(Stored items from a collection)
>>>

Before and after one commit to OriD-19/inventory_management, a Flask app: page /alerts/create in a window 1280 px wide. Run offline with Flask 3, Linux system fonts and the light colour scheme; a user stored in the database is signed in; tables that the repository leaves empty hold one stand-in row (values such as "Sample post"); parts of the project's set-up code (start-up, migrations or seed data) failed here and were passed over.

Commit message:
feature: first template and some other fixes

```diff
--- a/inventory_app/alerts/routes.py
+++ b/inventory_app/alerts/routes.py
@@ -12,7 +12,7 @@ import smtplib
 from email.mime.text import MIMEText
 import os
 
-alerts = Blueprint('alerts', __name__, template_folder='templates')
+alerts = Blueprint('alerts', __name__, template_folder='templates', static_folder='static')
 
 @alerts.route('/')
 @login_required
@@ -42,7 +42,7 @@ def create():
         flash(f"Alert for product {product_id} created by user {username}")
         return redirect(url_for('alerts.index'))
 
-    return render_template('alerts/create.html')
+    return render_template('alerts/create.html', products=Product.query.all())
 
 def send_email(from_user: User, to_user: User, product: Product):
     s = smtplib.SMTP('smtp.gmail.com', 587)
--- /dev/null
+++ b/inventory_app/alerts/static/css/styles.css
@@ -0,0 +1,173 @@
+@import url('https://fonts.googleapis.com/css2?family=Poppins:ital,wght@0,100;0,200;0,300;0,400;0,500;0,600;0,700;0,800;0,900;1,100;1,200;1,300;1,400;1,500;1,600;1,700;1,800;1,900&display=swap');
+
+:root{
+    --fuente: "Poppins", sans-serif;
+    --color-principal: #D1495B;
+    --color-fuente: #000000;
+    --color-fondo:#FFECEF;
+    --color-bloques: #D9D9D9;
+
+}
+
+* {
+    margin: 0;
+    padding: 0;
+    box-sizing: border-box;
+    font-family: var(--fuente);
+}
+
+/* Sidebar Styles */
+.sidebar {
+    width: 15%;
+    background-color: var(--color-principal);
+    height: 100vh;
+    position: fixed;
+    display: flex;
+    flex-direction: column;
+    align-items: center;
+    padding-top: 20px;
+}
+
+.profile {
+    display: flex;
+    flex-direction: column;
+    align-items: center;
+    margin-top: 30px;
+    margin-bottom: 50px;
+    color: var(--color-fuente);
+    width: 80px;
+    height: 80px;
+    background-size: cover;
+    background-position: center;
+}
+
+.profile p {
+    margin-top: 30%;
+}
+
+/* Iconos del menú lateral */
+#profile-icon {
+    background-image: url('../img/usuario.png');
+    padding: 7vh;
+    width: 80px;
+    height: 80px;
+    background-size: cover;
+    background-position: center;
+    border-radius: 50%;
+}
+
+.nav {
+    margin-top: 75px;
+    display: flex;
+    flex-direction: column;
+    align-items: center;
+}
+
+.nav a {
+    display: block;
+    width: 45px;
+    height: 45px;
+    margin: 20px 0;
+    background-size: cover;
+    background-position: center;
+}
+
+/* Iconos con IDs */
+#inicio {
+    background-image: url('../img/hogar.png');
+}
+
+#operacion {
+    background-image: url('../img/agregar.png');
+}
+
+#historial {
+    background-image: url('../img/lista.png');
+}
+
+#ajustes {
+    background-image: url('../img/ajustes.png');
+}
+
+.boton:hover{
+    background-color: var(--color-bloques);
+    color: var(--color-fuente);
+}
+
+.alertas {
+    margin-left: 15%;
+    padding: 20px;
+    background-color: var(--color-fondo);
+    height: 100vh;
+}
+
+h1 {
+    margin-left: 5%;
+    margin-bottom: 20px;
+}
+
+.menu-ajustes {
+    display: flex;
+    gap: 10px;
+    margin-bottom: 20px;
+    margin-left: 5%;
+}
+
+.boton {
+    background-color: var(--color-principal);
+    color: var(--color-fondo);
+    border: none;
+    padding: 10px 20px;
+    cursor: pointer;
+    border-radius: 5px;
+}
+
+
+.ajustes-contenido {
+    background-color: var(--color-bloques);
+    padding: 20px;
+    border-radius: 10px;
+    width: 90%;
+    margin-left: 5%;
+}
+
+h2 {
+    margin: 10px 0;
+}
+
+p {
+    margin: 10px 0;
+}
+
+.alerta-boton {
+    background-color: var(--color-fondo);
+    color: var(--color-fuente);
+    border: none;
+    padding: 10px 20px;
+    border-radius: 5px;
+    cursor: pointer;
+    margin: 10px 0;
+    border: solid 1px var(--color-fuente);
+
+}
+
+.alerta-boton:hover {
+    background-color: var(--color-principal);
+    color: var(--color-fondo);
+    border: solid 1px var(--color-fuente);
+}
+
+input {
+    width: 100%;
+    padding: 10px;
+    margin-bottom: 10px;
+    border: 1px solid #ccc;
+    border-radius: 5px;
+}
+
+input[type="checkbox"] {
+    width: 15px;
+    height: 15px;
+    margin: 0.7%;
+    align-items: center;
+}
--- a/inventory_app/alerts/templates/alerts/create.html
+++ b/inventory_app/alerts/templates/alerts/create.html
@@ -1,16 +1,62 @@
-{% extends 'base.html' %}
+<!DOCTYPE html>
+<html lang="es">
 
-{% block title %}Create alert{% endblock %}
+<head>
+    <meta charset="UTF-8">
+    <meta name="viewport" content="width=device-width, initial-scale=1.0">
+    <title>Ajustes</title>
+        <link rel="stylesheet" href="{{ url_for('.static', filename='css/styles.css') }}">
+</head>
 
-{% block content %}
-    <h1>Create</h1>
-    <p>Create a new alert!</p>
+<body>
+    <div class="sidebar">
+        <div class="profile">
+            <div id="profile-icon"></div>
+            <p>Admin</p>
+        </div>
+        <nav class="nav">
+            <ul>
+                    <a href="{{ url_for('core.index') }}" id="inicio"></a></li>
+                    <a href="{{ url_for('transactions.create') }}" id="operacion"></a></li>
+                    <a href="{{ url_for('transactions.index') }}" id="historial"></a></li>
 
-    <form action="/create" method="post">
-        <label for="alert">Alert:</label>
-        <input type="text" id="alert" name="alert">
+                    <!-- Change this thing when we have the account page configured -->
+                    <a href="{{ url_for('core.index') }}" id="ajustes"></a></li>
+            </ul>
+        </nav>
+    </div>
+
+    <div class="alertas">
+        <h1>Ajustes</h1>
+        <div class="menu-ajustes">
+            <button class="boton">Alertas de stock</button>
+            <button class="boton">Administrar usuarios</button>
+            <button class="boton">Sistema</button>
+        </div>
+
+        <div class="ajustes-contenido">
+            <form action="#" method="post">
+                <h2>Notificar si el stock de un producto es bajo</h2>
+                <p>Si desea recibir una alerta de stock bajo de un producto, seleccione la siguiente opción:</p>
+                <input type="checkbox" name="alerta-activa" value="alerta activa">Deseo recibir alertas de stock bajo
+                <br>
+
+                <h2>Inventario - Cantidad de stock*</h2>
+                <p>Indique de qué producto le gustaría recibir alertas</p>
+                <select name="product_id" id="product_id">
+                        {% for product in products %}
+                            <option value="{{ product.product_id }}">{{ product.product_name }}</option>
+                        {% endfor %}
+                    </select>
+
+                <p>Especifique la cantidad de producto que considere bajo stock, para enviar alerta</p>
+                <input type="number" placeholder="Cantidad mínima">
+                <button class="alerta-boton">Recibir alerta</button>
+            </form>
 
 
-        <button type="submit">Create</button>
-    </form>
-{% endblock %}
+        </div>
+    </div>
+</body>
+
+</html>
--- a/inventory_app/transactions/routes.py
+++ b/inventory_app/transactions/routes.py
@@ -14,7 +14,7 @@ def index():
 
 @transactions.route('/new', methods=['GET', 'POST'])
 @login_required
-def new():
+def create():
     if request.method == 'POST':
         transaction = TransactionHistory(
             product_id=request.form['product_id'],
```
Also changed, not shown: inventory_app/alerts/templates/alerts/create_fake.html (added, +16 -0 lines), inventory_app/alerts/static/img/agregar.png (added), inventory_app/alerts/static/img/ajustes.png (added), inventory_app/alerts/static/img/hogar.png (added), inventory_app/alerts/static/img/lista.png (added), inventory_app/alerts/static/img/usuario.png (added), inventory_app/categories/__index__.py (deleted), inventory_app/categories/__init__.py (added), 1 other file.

<<<

# WORK REQUIRED:
A single number is asked for: how many lines in the entries above hold the string "html".

# SOLUTION:
9